§ Material provided:
'''

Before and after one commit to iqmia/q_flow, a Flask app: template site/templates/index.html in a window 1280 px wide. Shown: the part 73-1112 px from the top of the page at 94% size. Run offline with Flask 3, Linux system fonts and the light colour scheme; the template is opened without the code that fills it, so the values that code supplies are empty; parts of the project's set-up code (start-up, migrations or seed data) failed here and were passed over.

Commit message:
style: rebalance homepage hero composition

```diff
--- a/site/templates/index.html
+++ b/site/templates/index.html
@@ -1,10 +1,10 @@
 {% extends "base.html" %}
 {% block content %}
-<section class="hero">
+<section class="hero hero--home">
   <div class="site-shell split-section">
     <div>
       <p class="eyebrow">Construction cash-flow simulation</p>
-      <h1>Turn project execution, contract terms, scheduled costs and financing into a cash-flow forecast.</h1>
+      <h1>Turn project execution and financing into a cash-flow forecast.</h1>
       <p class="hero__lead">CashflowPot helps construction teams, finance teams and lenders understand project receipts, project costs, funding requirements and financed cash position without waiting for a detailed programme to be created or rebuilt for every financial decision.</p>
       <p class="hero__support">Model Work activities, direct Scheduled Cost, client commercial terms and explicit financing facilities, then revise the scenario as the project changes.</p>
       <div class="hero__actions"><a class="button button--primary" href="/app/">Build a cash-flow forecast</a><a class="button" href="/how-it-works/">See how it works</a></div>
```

'''

All records above are to be output again exactly as they stand.

Before and after one commit to iqmia/q_flow, a Flask app: template site/templates/index.html in a window 1280 px wide. Shown: the part 73-1112 px from the top of the page at 94% size. Run offline with Flask 3, Linux system fonts and the light colour scheme; the template is opened without the code that fills it, so the values that code supplies are empty; parts of the project's set-up code (start-up, migrations or seed data) failed here and were passed over.

Commit message:
style: rebalance homepage hero composition

```diff
--- a/site/templates/index.html
+++ b/site/templates/index.html
@@ -1,10 +1,10 @@
 {% extends "base.html" %}
 {% block content %}
-<section class="hero">
+<section class="hero hero--home">
   <div class="site-shell split-section">
     <div>
       <p class="eyebrow">Construction cash-flow simulation</p>
-      <h1>Turn project execution, contract terms, scheduled costs and financing into a cash-flow forecast.</h1>
+      <h1>Turn project execution and financing into a cash-flow forecast.</h1>
       <p class="hero__lead">CashflowPot helps construction teams, finance teams and lenders understand project receipts, project costs, funding requirements and financed cash position without waiting for a detailed programme to be created or rebuilt for every financial decision.</p>
       <p class="hero__support">Model Work activities, direct Scheduled Cost, client commercial terms and explicit financing facilities, then revise the scenario as the project changes.</p>
       <div class="hero__actions"><a class="button button--primary" href="/app/">Build a cash-flow forecast</a><a class="button" href="/how-it-works/">See how it works</a></div>
```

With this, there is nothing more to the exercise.